Why are stars so keen to extend their aural appeal to the nasal? Well, there’s the obvious answer: money. Fashion newspaper Women’s Wear Daily speculates that Beyoncé‘s upcoming Coty fragrance will be one of 2010’s most-anticipated spring debuts and could earn her $20 million over three years.

Karen Grant, vice president and global beauty industry analyst for the NPD Group, says helping to create a representative scent can be another expressive outlet.

“Sometimes celebrities say, ‘We’re not just about making another record,’ so being associated with a fragrance is a statement saying, ‘We’re an artist. We’re looking at this as an expression of our artistic talent.’

“It’s a great way to earn huge recognition across the country. And fans, who may not have the new album, can have a little piece of that celebrity as well.”

In many cases, it’s an affordable piece of celebrity. A 1.7-ounce bottle of McGraw’s Southern Blend — described as “a vibrant burst of grapefruit, star anise, and bergamot” that also incorporate touches of lavender, violet leaves, whiskey accord, vetiver, fresh amber, and tobacco to “create the ideal fragrance for the true Southern gentleman” — can be purchased in department stores or online for a suggested retail price of $30.

As Grant notes, this can be very appealing to fans. “If you’re a huge Britney follower, you’d want the scent as well as the albums,” she says.

It was Spears — along with Lopez and her fragrance Glow — who accelerated the trend of companies recruiting contemporary music stars to invent and introduce new fragrances when she entered the market in 2004 with the Elizabeth Arden brand Curious, which earned $100 million in sales within weeks of its release.

“Those two were such huge hits, really, that they helped to ignite this whole trend of associating the musician with these fragrances,” Grant explains. “So I think that’s when both the musicians as well as the manufacturers began to look and say, ‘This seems like it could be a winning lineup.'”

And it’s certainly been victorious for Spears.
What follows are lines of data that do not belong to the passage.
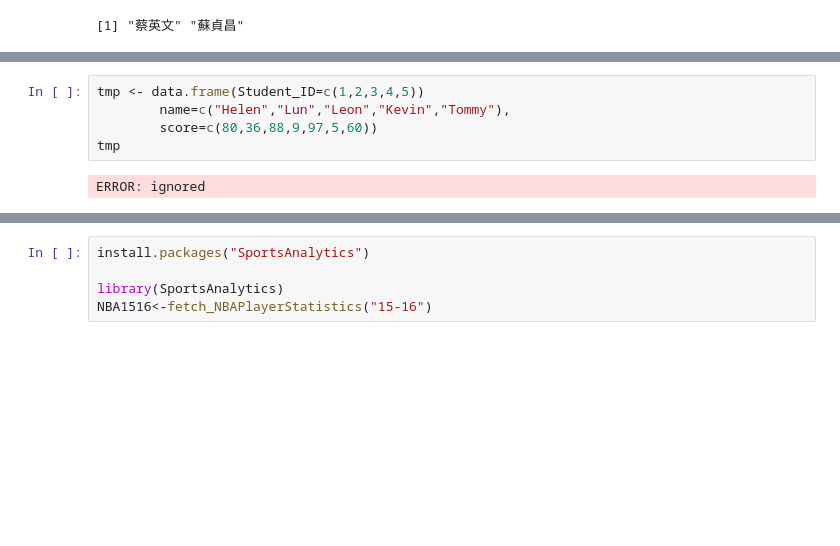
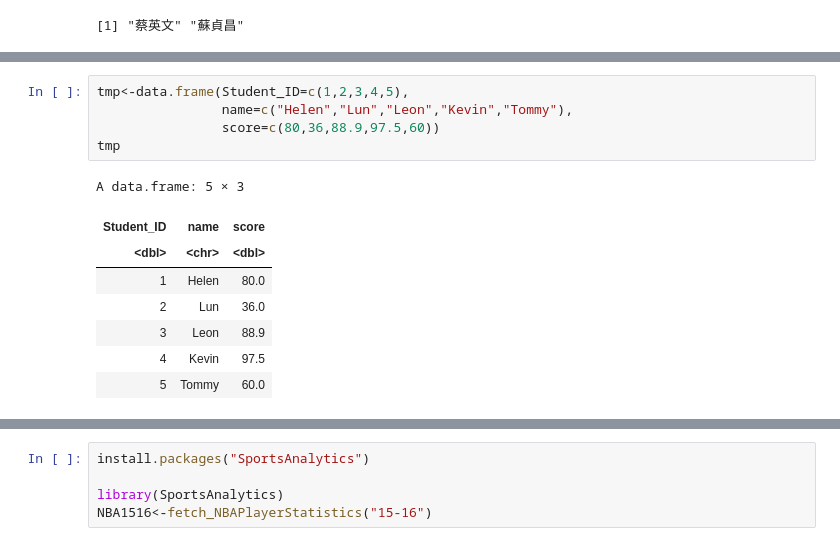
Before and after one commit to s10758018/Data, a Jupyter notebook: 「1015_ipynb」.ipynb, the cells around one changed output, grey strips where cells are left out. Drawn from its saved outputs; the diff is of its cells as text; blank space fills up the shorter version.

```diff
--- a/「1015_ipynb」.ipynb
+++ b/「1015_ipynb」.ipynb
@@ -90,10 +96,17 @@ ERROR: ignored
 # %%
-tmp <- data.frame(Student_ID=c(1,2,3,4,5))
-        name=c("Helen","Lun","Leon","Kevin","Tommy"),
-        score=c(80,36,88,9,97,5,60))
+tmp<-data.frame(Student_ID=c(1,2,3,4,5),
+                name=c("Helen","Lun","Leon","Kevin","Tommy"),
+                score=c(80,36,88.9,97.5,60))
 tmp
 # %% [output]
-ERROR: ignored
+A data.frame: 5 × 3
+| Student_ID | name | score |
+| <dbl> | <chr> | <dbl> |
+| 1 | Helen | 80.0 |
+| 2 | Lun | 36.0 |
+| 3 | Leon | 88.9 |
+| 4 | Kevin | 97.5 |
+| 5 | Tommy | 60.0 |
 # %%
 tmp[2,3]
 tmp[,2]
```
Also changed, not shown: parts of 13 cells of this notebook.
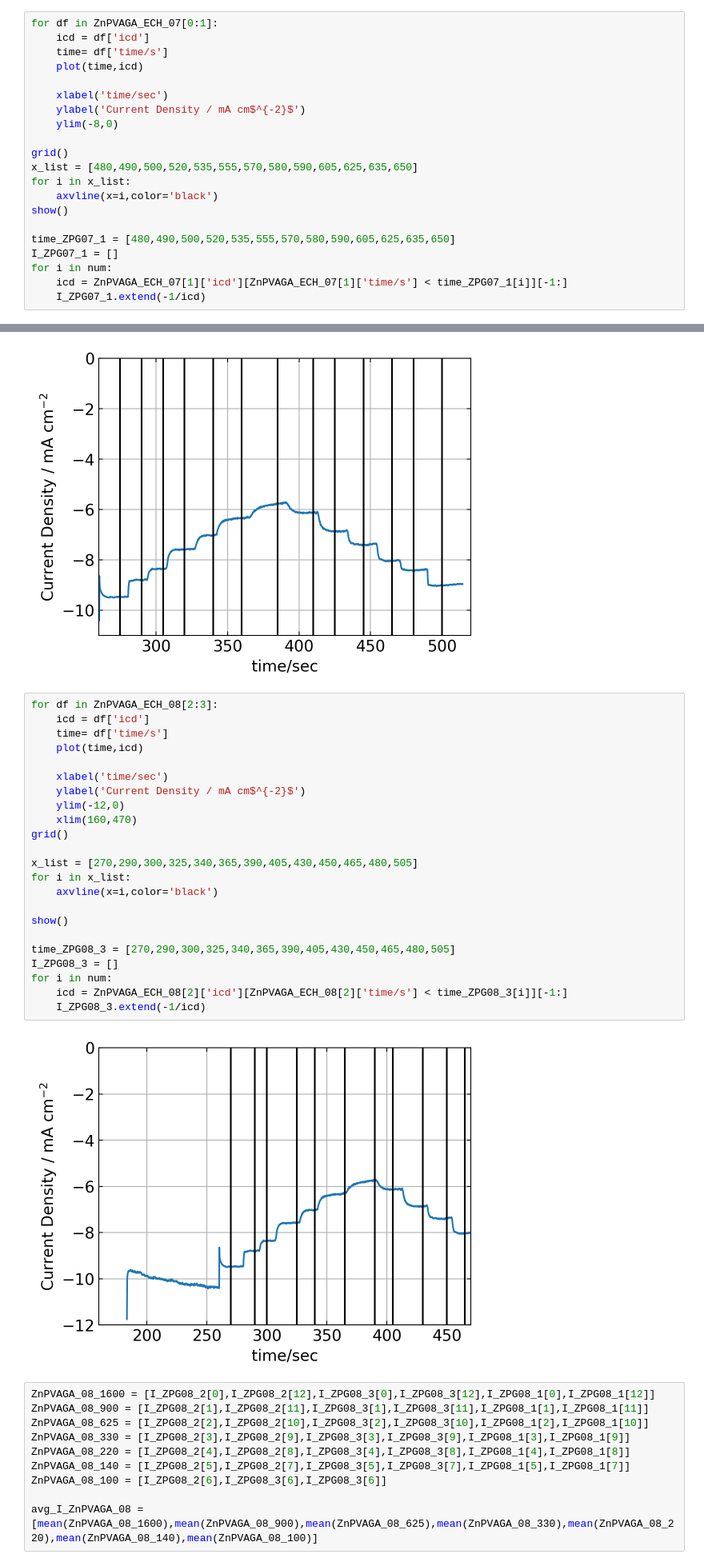
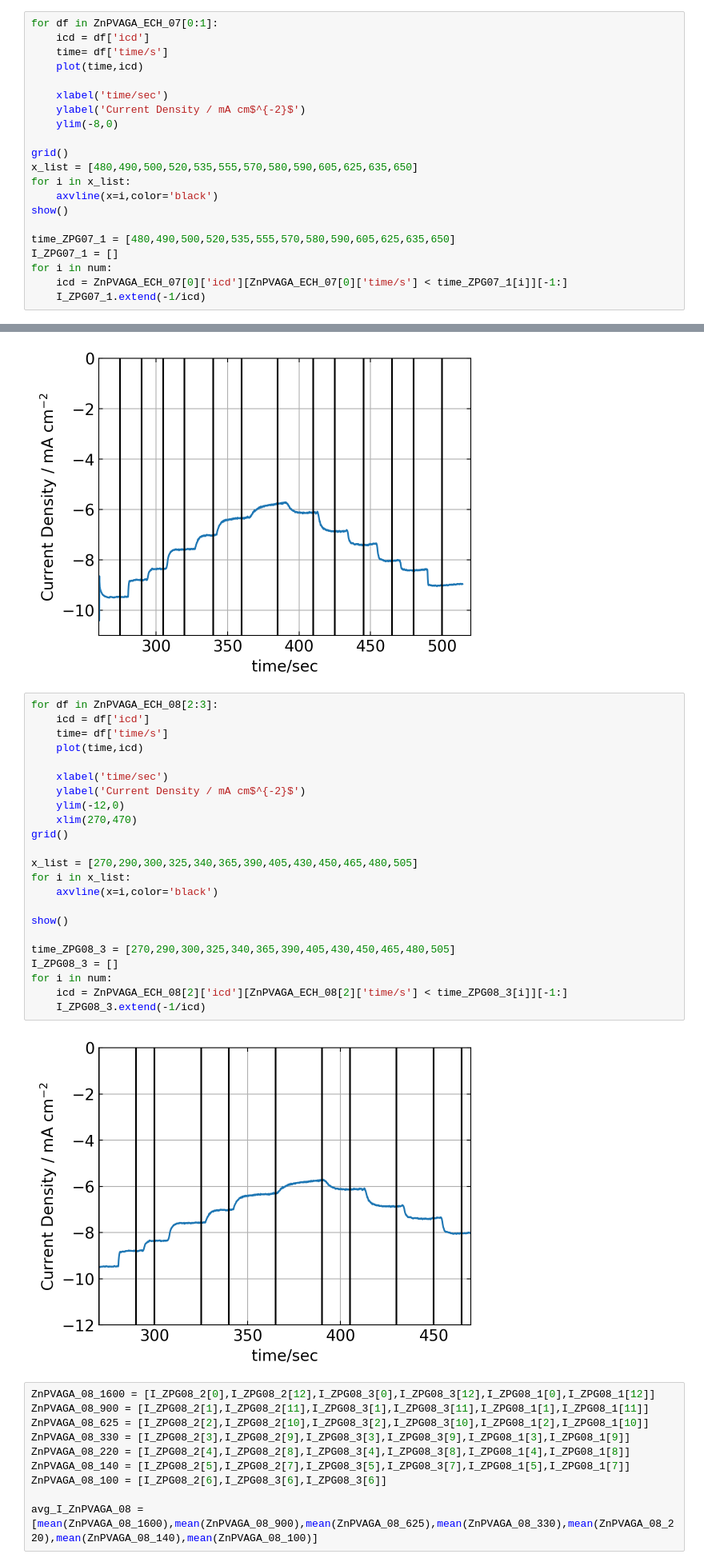
Before and after one commit to scbgroup/Koutecky-Levich-for-ECH, a Jupyter notebook: K-L Tafel Slope analysis.ipynb, the cells around one changed output, grey strips where cells are left out. Shown at 80% size. Drawn from its saved outputs; the diff is of its cells as text.

```diff
--- a/EN_ K-L Tafel Slope ECH.ipynb
+++ b/K-L Tafel Slope analysis.ipynb
@@ -95,7 +95,7 @@ show()
 time_ZPG07_1 = [480,490,500,520,535,555,570,580,590,605,625,635,650]
 I_ZPG07_1 = []
 for i in num:
-    icd = ZnPVAGA_ECH_07[1]['icd'][ZnPVAGA_ECH_07[1]['time/s'] < time_ZPG07_1[i]][-1:]
+    icd = ZnPVAGA_ECH_07[0]['icd'][ZnPVAGA_ECH_07[0]['time/s'] < time_ZPG07_1[i]][-1:]
     I_ZPG07_1.extend(-1/icd)
 # %% [output]
 [figure]
@@ -244,28 +221,28 @@ for i in num:
 # %%
 for df in ZnPVAGA_ECH_08[2:3]:
     icd = df['icd']
     time= df['time/s']
     plot(time,icd)
 
     xlabel('time/sec')
     ylabel('Current Density / mA cm$^{-2}$')
     ylim(-12,0)
-    xlim(160,470)
+    xlim(270,470)
 grid()
 
 x_list = [270,290,300,325,340,365,390,405,430,450,465,480,505]
 for i in x_list:
     axvline(x=i,color='black')
 
 show()
 
 time_ZPG08_3 = [270,290,300,325,340,365,390,405,430,450,465,480,505]
 I_ZPG08_3 = []
 for i in num:
     icd = ZnPVAGA_ECH_08[2]['icd'][ZnPVAGA_ECH_08[2]['time/s'] < time_ZPG08_3[i]][-1:]
     I_ZPG08_3.extend(-1/icd)
 # %% [output]
-[figure, old version]
+[figure, new version]
 # %%
 ZnPVAGA_08_1600 = [I_ZPG08_2[0],I_ZPG08_2[12],I_ZPG08_3[0],I_ZPG08_3[12],I_ZPG08_1[0],I_ZPG08_1[12]]
 ZnPVAGA_08_900 = [I_ZPG08_2[1],I_ZPG08_2[11],I_ZPG08_3[1],I_ZPG08_3[11],I_ZPG08_1[1],I_ZPG08_1[11]]
```
Also changed, not shown: parts of 12 cells of this notebook, 27 other files.
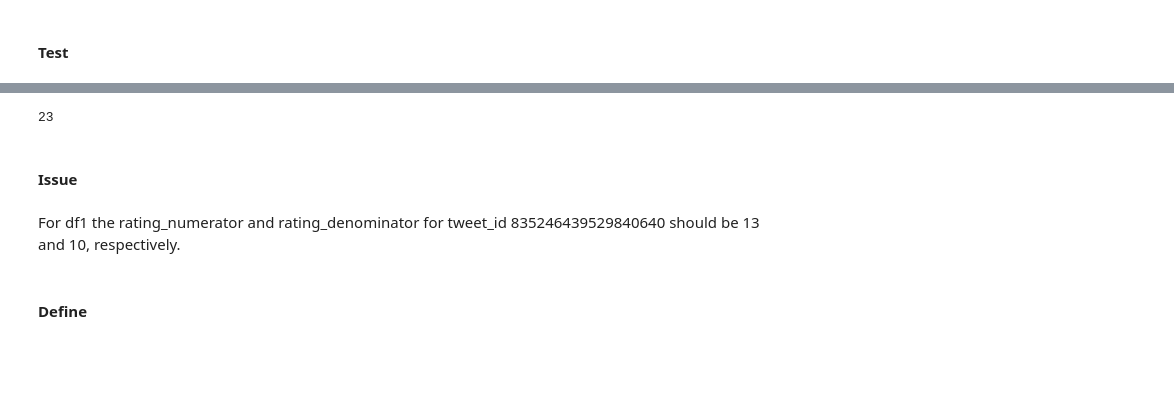
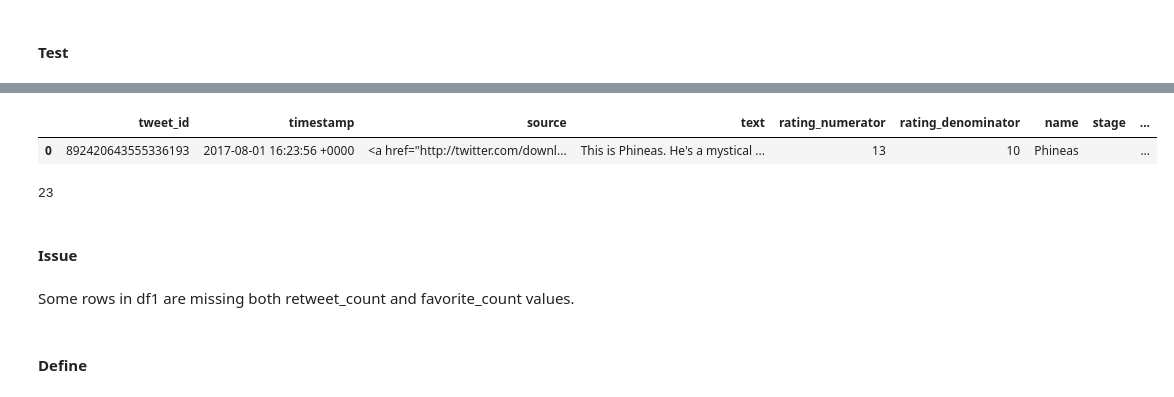
Before and after one commit to deepaksithu/Twitter_Archive_Analysis_Project, a Jupyter notebook: wrangle_act.ipynb, the cells around one changed output, grey strips where cells are left out. Cells and saved outputs as stored; diff of their text form; code cells hidden in the pictures; blank space fills up the shorter version.

```diff
--- a/wrangle_act.ipynb
+++ b/wrangle_act.ipynb
@@ -483,10 +468,18 @@ df1_clean.head()
-# %%
-df1_clean.retweet_count.isna().sum()
-# %% [output]
-23
+# %%
+# confirm addition of new columns to df1
+df1_clean.head(1)
+# %% [output]
+|  | tweet_id | timestamp | source | text | rating_numerator | rating_denominator | name | stage | ... |
+| 0 | 892420643555336193 | 2017-08-01 16:23:56 +0000 | <a href="http://twitter.com/downl... | This is Phineas. He's a mystical ... | 13 | 10 | Phineas |  | ... |
+# %%
+# checking na values in new columns
+print(df1_clean.retweet_count.isna().sum())
+print(df1_clean.favorite_count.isna().sum())
+# %% [output]
+23
 # %% [markdown]
 #### Issue
-# %% [markdown]
-For df1 the rating_numerator and rating_denominator for tweet_id 835246439529840640 should be 13 and 10, respectively.
+# %% [markdown]
+Some rows in df1 are missing both retweet_count and favorite_count values.
 # %% [markdown]
 #### Define
```
Also changed, not shown: parts of 166 cells of this notebook, 2 other files.
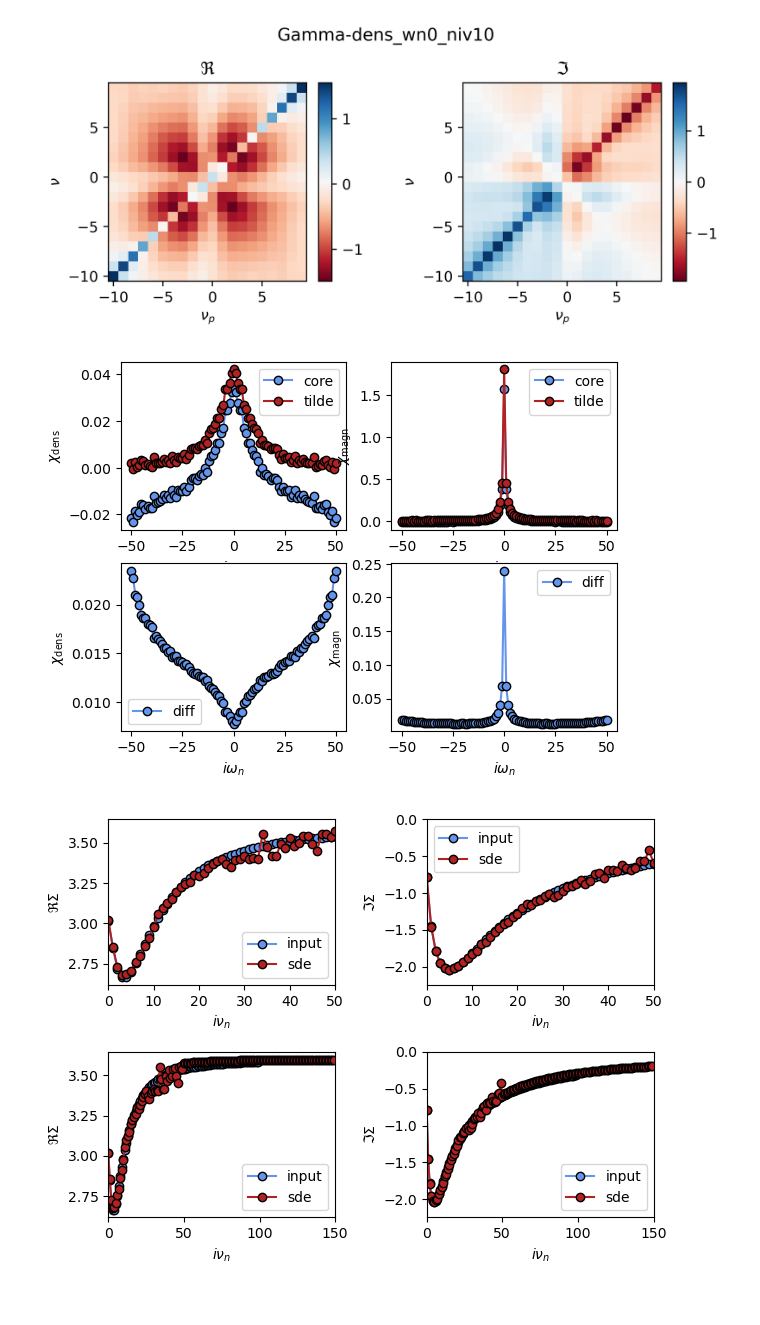
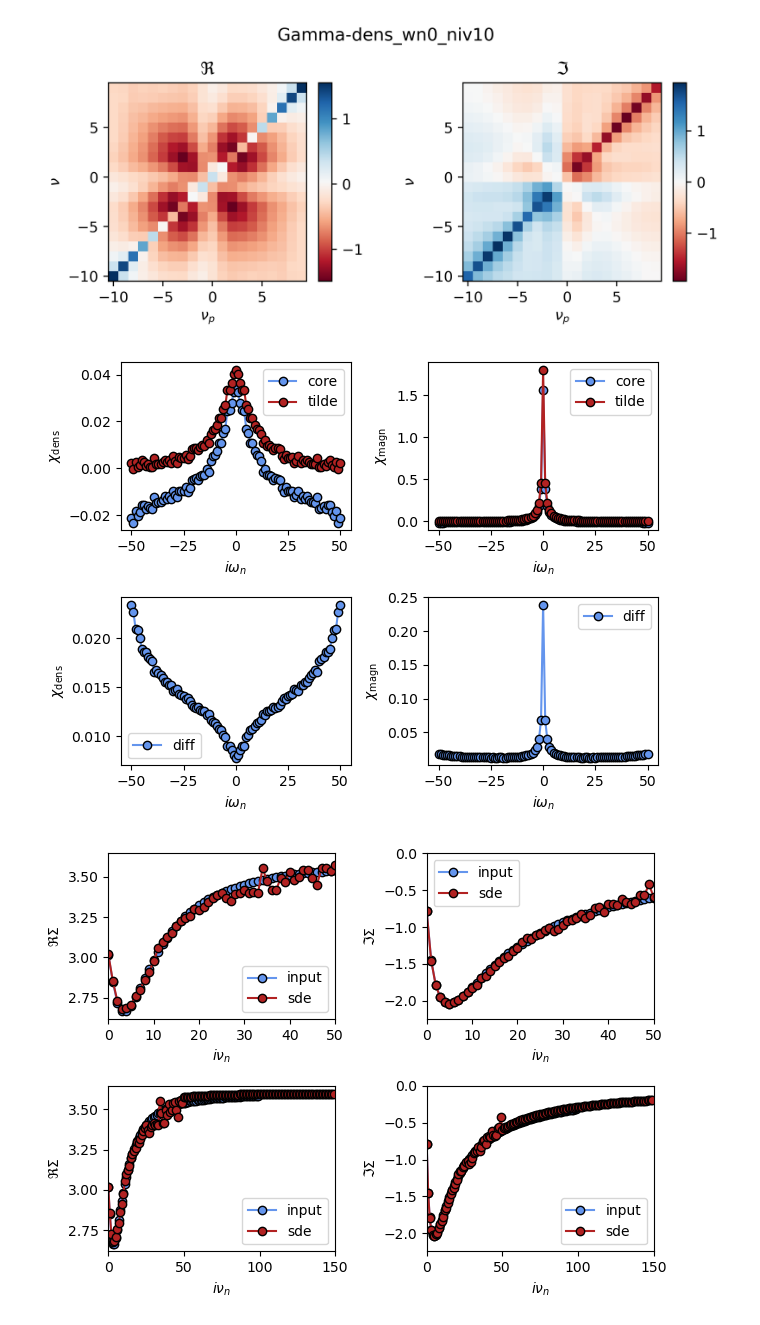
Before and after one commit to PaulWorm/DGApy, a Jupyter notebook: tutorial/Localroutines.ipynb, the cells around one changed output. Drawn from its saved outputs; the diff is of its cells as text; code cells hidden in the pictures.

```diff
--- a/tutorial/Localroutines.ipynb
+++ b/tutorial/Localroutines.ipynb
@@ -107,34 +107,34 @@ vrg_magn, chi_magn_tilde = lfp.get_vrg_and_chir_tilde_from_gammar_uasympt(gamma_
 # %%
 
 plt.figure()
 plt.subplot(2,2,1)
 plt.plot(gchi_dens.wn,chi_dens.real,'-o',color='cornflowerblue',markeredgecolor='k',label='core')
 plt.plot(gchi_magn.wn,chi_dens_tilde.real,'-o',color='firebrick',markeredgecolor='k',label='tilde')
 plt.xlabel(r'$i\omega_n$')
 plt.ylabel(r'$\chi_{\rm{dens}}$')
 plt.legend()
 plt.subplot(2,2,2)
 plt.plot(gchi_dens.wn,chi_magn.real,'-o',color='cornflowerblue',markeredgecolor='k',label='core')
 plt.plot(gchi_magn.wn,chi_magn_tilde.real,'-o',color='firebrick',markeredgecolor='k',label='tilde')
 plt.xlabel(r'$i\omega_n$')
 plt.ylabel(r'$\chi_{\rm{magn}}$')
 plt.legend()
 
 plt.subplot(2,2,3)
 plt.plot(gchi_dens.wn,np.abs(chi_dens.real-chi_dens_tilde),'-o',color='cornflowerblue',markeredgecolor='k',label='diff')
 plt.xlabel(r'$i\omega_n$')
 plt.ylabel(r'$\chi_{\rm{dens}}$')
 plt.legend()
 
 plt.subplot(2,2,4)
 plt.plot(gchi_dens.wn,np.abs(chi_magn.real-chi_magn_tilde),'-o',color='cornflowerblue',markeredgecolor='k',label='diff')
 plt.xlabel(r'$i\omega_n$')
 plt.ylabel(r'$\chi_{\rm{magn}}$')
 plt.legend()
-
+plt.tight_layout()
 plt.show()
 # %% [output]
-[figure, old version]
+[figure, new version]
 # %%
 # Now we have all the ingredients to compute the self-energy:
 
```
Also changed, not shown: parts of 1 cell of this notebook, 6 other files.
Women’s Wear Daily reports that more than 10 million bottles of Curious, Fantasy and In Control have been sold since 2005, and Spears has expanded her franchise this year with the additions of Circus Fantasy and Hidden Fantasy.

Since then, approximately 40 artists from Shania Twain to Hilary Duff have taken the plunge, with hit fragrances — like music — tracked weekly by Nielsen SoundScan.

So how do pop and rock stars come to release fragrances?

Steve Mormoris, senior vice president of global marketing at Coty Beauty (whose musical clients besides Hill and McGraw include Celine Dion, Lopez, Kylie Minogue, Stefani, and Twain), says his company approaches artists based on a number of criteria, including role model potential, someone who “holds high values” and how much they embody the essence of femininity or masculinity.

In all cases, he says Coty is looking for a long-term relationship and an artist “who wants to become involved with the fragrance” from development through execution.

With estimated launch costs of “not less than $2 million,” on the line, Mormoris says extensive market research is conducted before a brand is launched. “We don’t put out a fragrance until we’re absolutely certain it’s going to be a success,” he explains, adding that celebrities are usually paid on a royalty basis as opposed to a flat fee as an incentive, “ensuring that artists are involved for the life of the product.”

Mormoris says hits are determined by sales-generated value and market share percentage, rather than number of units sold, and that the average celebrity scent has a shelf life of five to 10 years.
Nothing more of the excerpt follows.